--- DIRECTIONS ---
Images excluded, repeat each entry below exactly.

--- Source records ---
------------------------------------
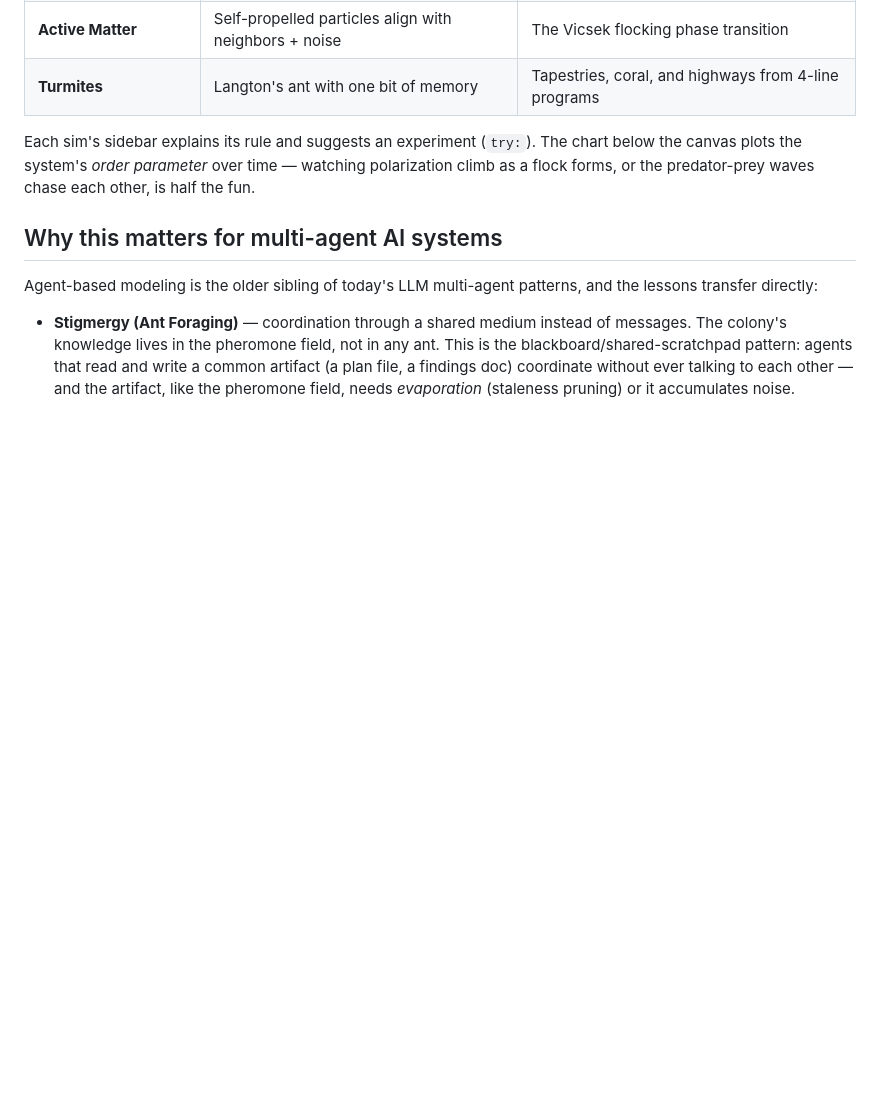
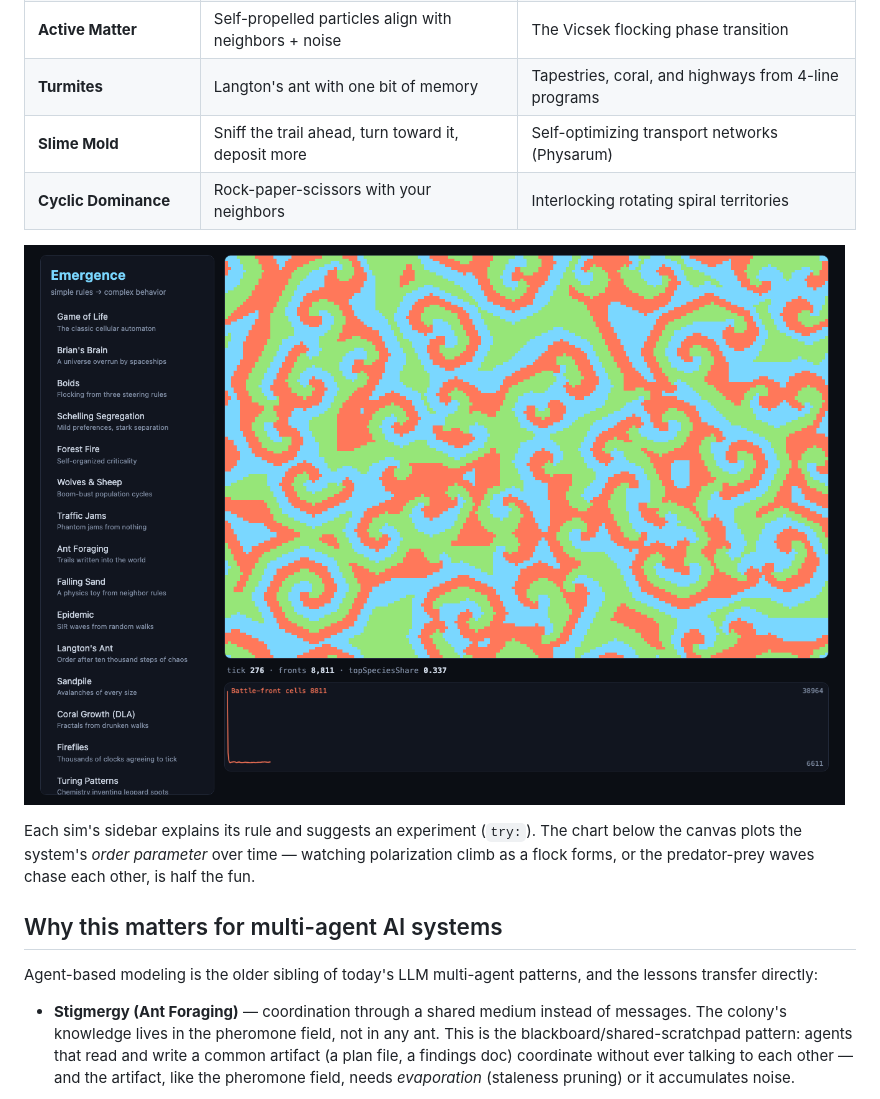
Before and after one commit to ahl-gram/emergence, a Markdown page: README.md, the part around the change. GitHub-like rendering; pictures changed too: docs/screenshot-rps.png (added); blank space fills up the shorter version.

```diff
--- a/README.md
+++ b/README.md
@@ -54,6 +54,10 @@ That makes these little worlds a useful intuition pump for any system of interac
 | **Spiral Waves** | Advance a phase only when a neighbor leads you | Rotating BZ-reaction / heart-tissue spirals |
 | **Active Matter** | Self-propelled particles align with neighbors + noise | The Vicsek flocking phase transition |
 | **Turmites** | Langton's ant with one bit of memory | Tapestries, coral, and highways from 4-line programs |
+| **Slime Mold** | Sniff the trail ahead, turn toward it, deposit more | Self-optimizing transport networks (Physarum) |
+| **Cyclic Dominance** | Rock-paper-scissors with your neighbors | Interlocking rotating spiral territories |
+
+![Cyclic dominance spirals](docs/screenshot-rps.png)
 
 Each sim's sidebar explains its rule and suggests an experiment (`try:`). The chart below the canvas plots the system's *order parameter* over time — watching polarization climb as a flock forms, or the predator-prey waves chase each other, is half the fun.
 
```
Also changed, not shown: docs/screenshot-physarum.png (added), 5 other files.
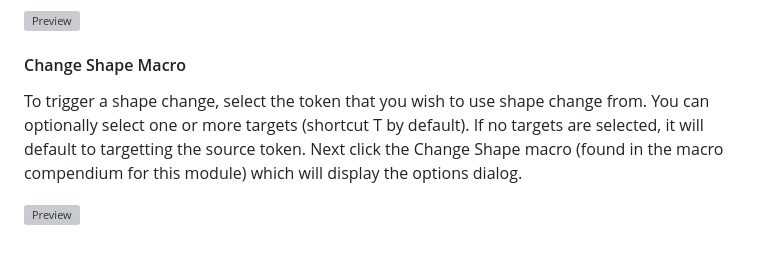
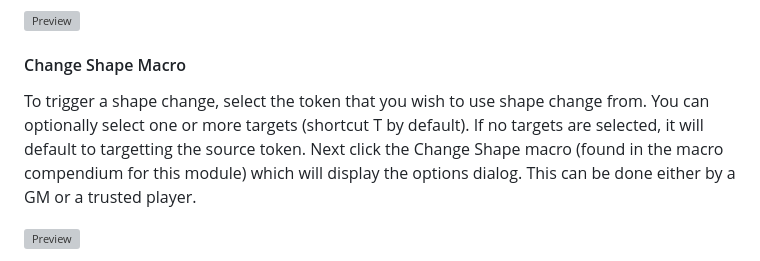
Before and after one commit to ddbrown30/swade-shape-changer, a Markdown page: README.md, the part around the change. GitHub-like rendering; grey boxes are pictures that could not be loaded.

```diff
--- a/README.md
+++ b/README.md
@@ -24,7 +24,7 @@ Clicking the trash icon will delete the shape from the list.
 
 #### Change Shape Macro
 
-To trigger a shape change, select the token that you wish to use shape change from. You can optionally select one or more targets (shortcut T by default). If no targets are selected, it will default to targetting the source token. Next click the Change Shape macro (found in the macro compendium for this module) which will display the options dialog.
+To trigger a shape change, select the token that you wish to use shape change from. You can optionally select one or more targets (shortcut T by default). If no targets are selected, it will default to targetting the source token. Next click the Change Shape macro (found in the macro compendium for this module) which will display the options dialog. This can be done either by a GM or a trusted player.
 
 ![Preview](./change_dialog.webp?raw=true)
 
```
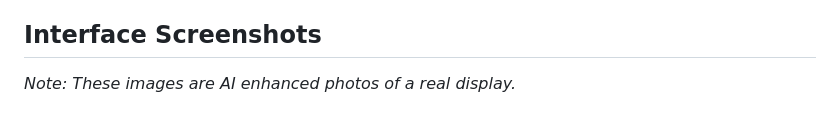
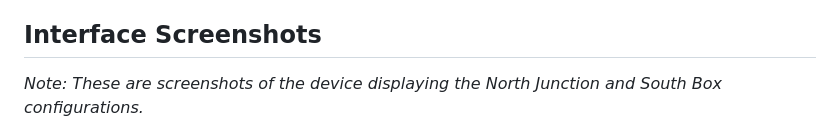
Before and after one commit to bobscott45/esp32_lever_frame, a Markdown page: README.md, the part around one of its changes. Rendered like a GitHub page.

Commit message:
Update README with new North and South box screenshots

```diff
--- a/README.md
+++ b/README.md
@@ -113,5 +113,5 @@ To observe the interlocking rules in action, try the following sequences in the
 
 ## Interface Screenshots
 
-*Note: These images are AI enhanced photos of a real display.*
+*Note: These are screenshots of the device displaying the North Junction and South Box configurations.*
 
```
Also changed, not shown: other parts of README.md (+6 -4 lines).
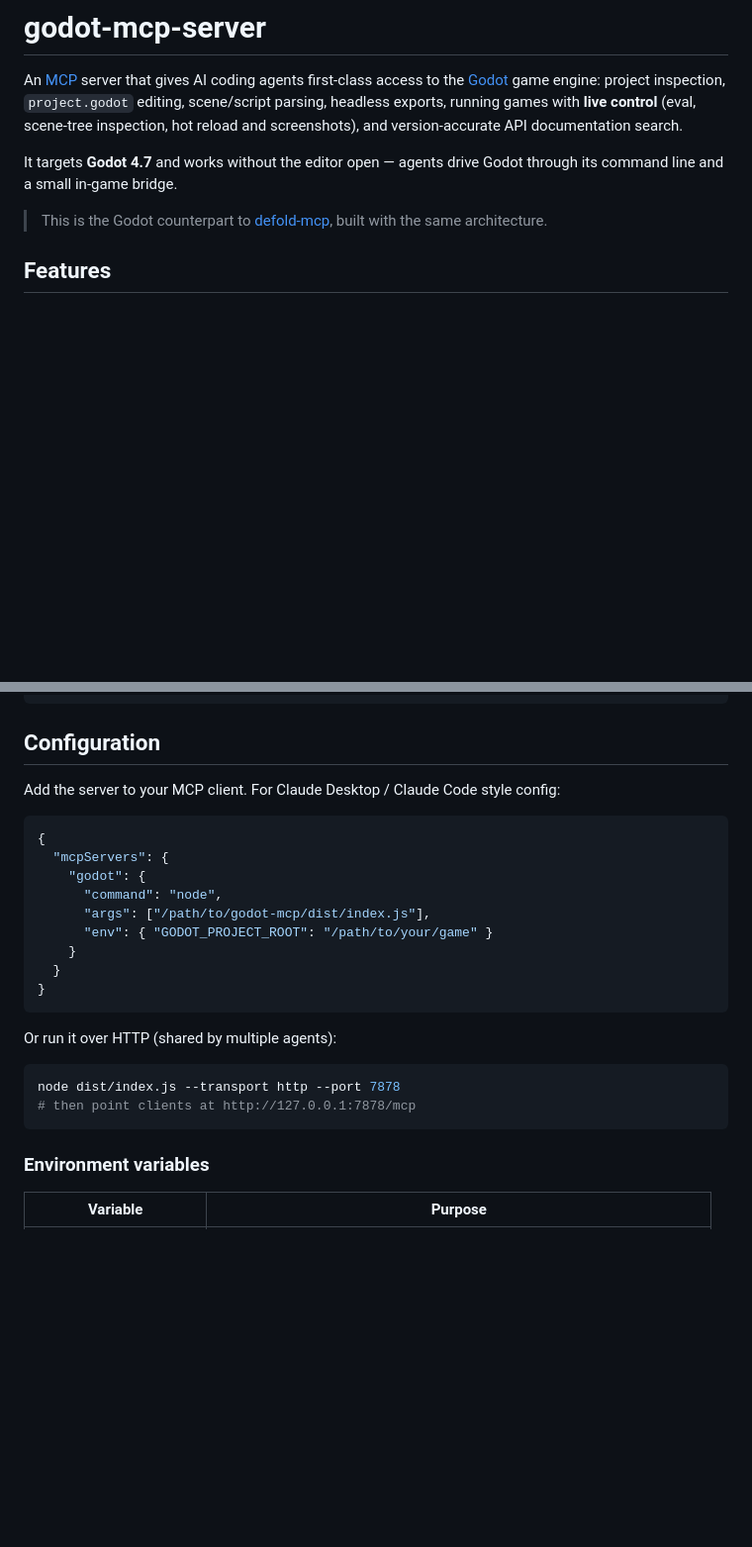
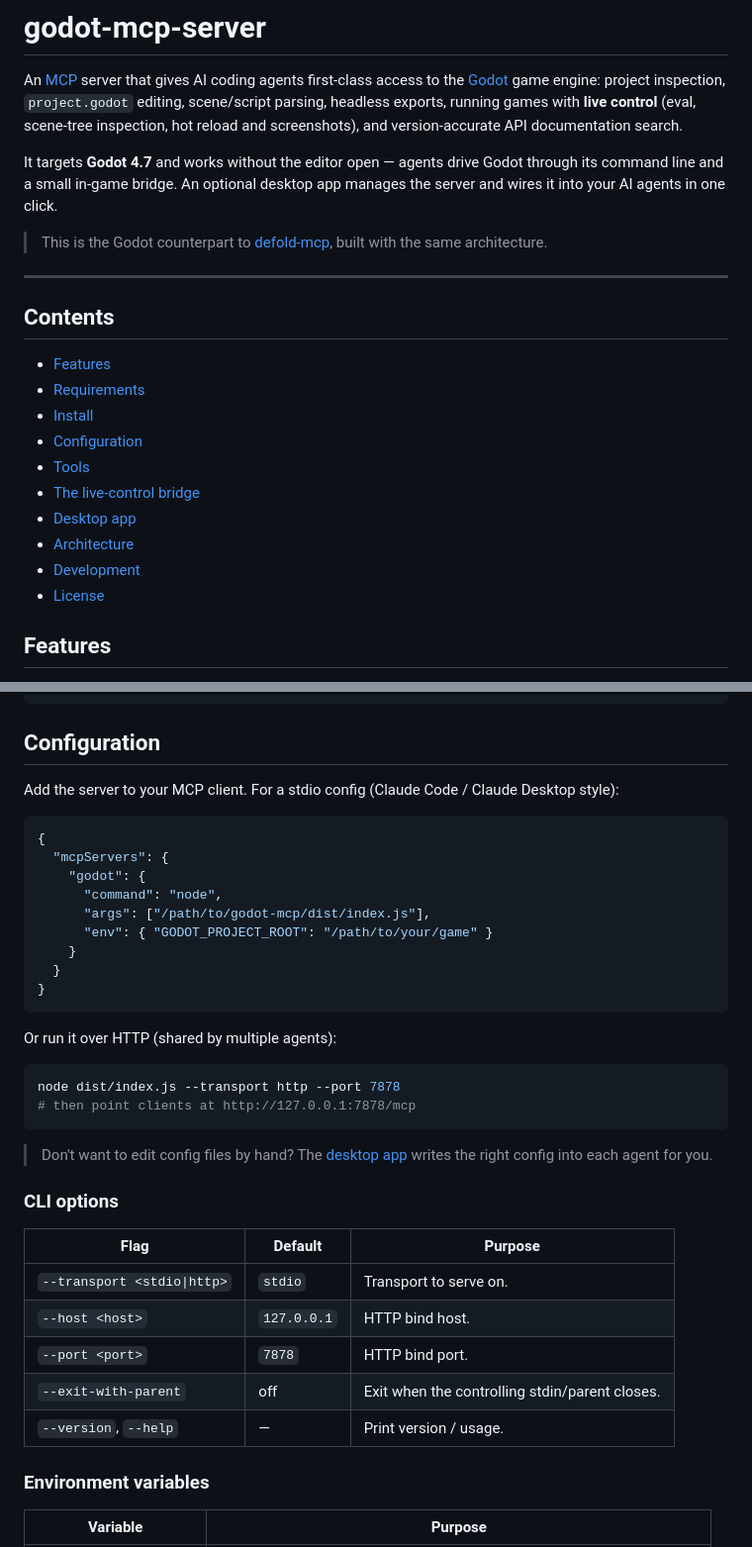
Before and after one commit to Fulviuus/godot-mcp, a Markdown page: README.md, 2 parts joined by grey strips. Shown at 99% size. Drawn GitHub-style; blank space fills up the shorter version.

````diff
--- a/README.md
+++ b/README.md
@@ -7,11 +7,27 @@ running games with **live control** (eval, scene-tree inspection, hot reload and
 screenshots), and version-accurate API documentation search.
 
 It targets **Godot 4.7** and works without the editor open — agents drive Godot
-through its command line and a small in-game bridge.
+through its command line and a small in-game bridge. An optional desktop app
+manages the server and wires it into your AI agents in one click.
 
 > This is the Godot counterpart to
 > [defold-mcp](https://github.com/Fulviuus/defold-mcp), built with the same
 > architecture.
+
+---
+
+## Contents
+
+- [Features](#features)
+- [Requirements](#requirements)
+- [Install](#install)
+- [Configuration](#configuration)
+- [Tools](#tools)
+- [The live-control bridge](#the-live-control-bridge)
+- [Desktop app](#desktop-app)
+- [Architecture](#architecture)
+- [Development](#development)
+- [License](#license)
 
 ## Features
 
@@ -50,7 +68,8 @@ npm test           # runs the test suite (optional)
 
 ## Configuration
 
-Add the server to your MCP client. For Claude Desktop / Claude Code style config:
+Add the server to your MCP client. For a stdio config (Claude Code / Claude
+Desktop style):
 
 ```json
 {
@@ -70,6 +89,19 @@ Or run it over HTTP (shared by multiple agents):
 node dist/index.js --transport http --port 7878
 # then point clients at http://127.0.0.1:7878/mcp
 ```
+
+> Don't want to edit config files by hand? The [desktop app](#desktop-app) writes
+> the right config into each agent for you.
+
+### CLI options
+
+| Flag | Default | Purpose |
+| --- | --- | --- |
+| `--transport <stdio\|http>` | `stdio` | Transport to serve on. |
+| `--host <host>` | `127.0.0.1` | HTTP bind host. |
+| `--port <port>` | `7878` | HTTP bind port. |
+| `--exit-with-parent` | off | Exit when the controlling stdin/parent closes. |
+| `--version`, `--help` | — | Print version / usage. |
 
 ### Environment variables
 
````
Also changed, not shown: other parts of README.md (+30 -7 lines).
------------------------------------
--- ANSWER BELOW ---
Before and after one commit to ahl-gram/emergence, a Markdown page: README.md, the part around the change. GitHub-like rendering; pictures changed too: docs/screenshot-rps.png (added); blank space fills up the shorter version.

```diff
--- a/README.md
+++ b/README.md
@@ -54,6 +54,10 @@ That makes these little worlds a useful intuition pump for any system of interac
 | **Spiral Waves** | Advance a phase only when a neighbor leads you | Rotating BZ-reaction / heart-tissue spirals |
 | **Active Matter** | Self-propelled particles align with neighbors + noise | The Vicsek flocking phase transition |
 | **Turmites** | Langton's ant with one bit of memory | Tapestries, coral, and highways from 4-line programs |
+| **Slime Mold** | Sniff the trail ahead, turn toward it, deposit more | Self-optimizing transport networks (Physarum) |
+| **Cyclic Dominance** | Rock-paper-scissors with your neighbors | Interlocking rotating spiral territories |
+
+![Cyclic dominance spirals](docs/screenshot-rps.png)
 
 Each sim's sidebar explains its rule and suggests an experiment (`try:`). The chart below the canvas plots the system's *order parameter* over time — watching polarization climb as a flock forms, or the predator-prey waves chase each other, is half the fun.
 
```
Also changed, not shown: docs/screenshot-physarum.png (added), 5 other files.
Before and after one commit to ddbrown30/swade-shape-changer, a Markdown page: README.md, the part around the change. GitHub-like rendering; grey boxes are pictures that could not be loaded.

```diff
--- a/README.md
+++ b/README.md
@@ -24,7 +24,7 @@ Clicking the trash icon will delete the shape from the list.
 
 #### Change Shape Macro
 
-To trigger a shape change, select the token that you wish to use shape change from. You can optionally select one or more targets (shortcut T by default). If no targets are selected, it will default to targetting the source token. Next click the Change Shape macro (found in the macro compendium for this module) which will display the options dialog.
+To trigger a shape change, select the token that you wish to use shape change from. You can optionally select one or more targets (shortcut T by default). If no targets are selected, it will default to targetting the source token. Next click the Change Shape macro (found in the macro compendium for this module) which will display the options dialog. This can be done either by a GM or a trusted player.
 
 ![Preview](./change_dialog.webp?raw=true)
 
```
Before and after one commit to bobscott45/esp32_lever_frame, a Markdown page: README.md, the part around one of its changes. Rendered like a GitHub page.

Commit message:
Update README with new North and South box screenshots

```diff
--- a/README.md
+++ b/README.md
@@ -113,5 +113,5 @@ To observe the interlocking rules in action, try the following sequences in the
 
 ## Interface Screenshots
 
-*Note: These images are AI enhanced photos of a real display.*
+*Note: These are screenshots of the device displaying the North Junction and South Box configurations.*
 
```
Also changed, not shown: other parts of README.md (+6 -4 lines).
Before and after one commit to Fulviuus/godot-mcp, a Markdown page: README.md, 2 parts joined by grey strips. Shown at 99% size. Drawn GitHub-style; blank space fills up the shorter version.

````diff
--- a/README.md
+++ b/README.md
@@ -7,11 +7,27 @@ running games with **live control** (eval, scene-tree inspection, hot reload and
 screenshots), and version-accurate API documentation search.
 
 It targets **Godot 4.7** and works without the editor open — agents drive Godot
-through its command line and a small in-game bridge.
+through its command line and a small in-game bridge. An optional desktop app
+manages the server and wires it into your AI agents in one click.
 
 > This is the Godot counterpart to
 > [defold-mcp](https://github.com/Fulviuus/defold-mcp), built with the same
 > architecture.
+
+---
+
+## Contents
+
+- [Features](#features)
+- [Requirements](#requirements)
+- [Install](#install)
+- [Configuration](#configuration)
+- [Tools](#tools)
+- [The live-control bridge](#the-live-control-bridge)
+- [Desktop app](#desktop-app)
+- [Architecture](#architecture)
+- [Development](#development)
+- [License](#license)
 
 ## Features
 
@@ -50,7 +68,8 @@ npm test           # runs the test suite (optional)
 
 ## Configuration
 
-Add the server to your MCP client. For Claude Desktop / Claude Code style config:
+Add the server to your MCP client. For a stdio config (Claude Code / Claude
+Desktop style):
 
 ```json
 {
@@ -70,6 +89,19 @@ Or run it over HTTP (shared by multiple agents):
 node dist/index.js --transport http --port 7878
 # then point clients at http://127.0.0.1:7878/mcp
 ```
+
+> Don't want to edit config files by hand? The [desktop app](#desktop-app) writes
+> the right config into each agent for you.
+
+### CLI options
+
+| Flag | Default | Purpose |
+| --- | --- | --- |
+| `--transport <stdio\|http>` | `stdio` | Transport to serve on. |
+| `--host <host>` | `127.0.0.1` | HTTP bind host. |
+| `--port <port>` | `7878` | HTTP bind port. |
+| `--exit-with-parent` | off | Exit when the controlling stdin/parent closes. |
+| `--version`, `--help` | — | Print version / usage. |
 
 ### Environment variables
 
````
Also changed, not shown: other parts of README.md (+30 -7 lines).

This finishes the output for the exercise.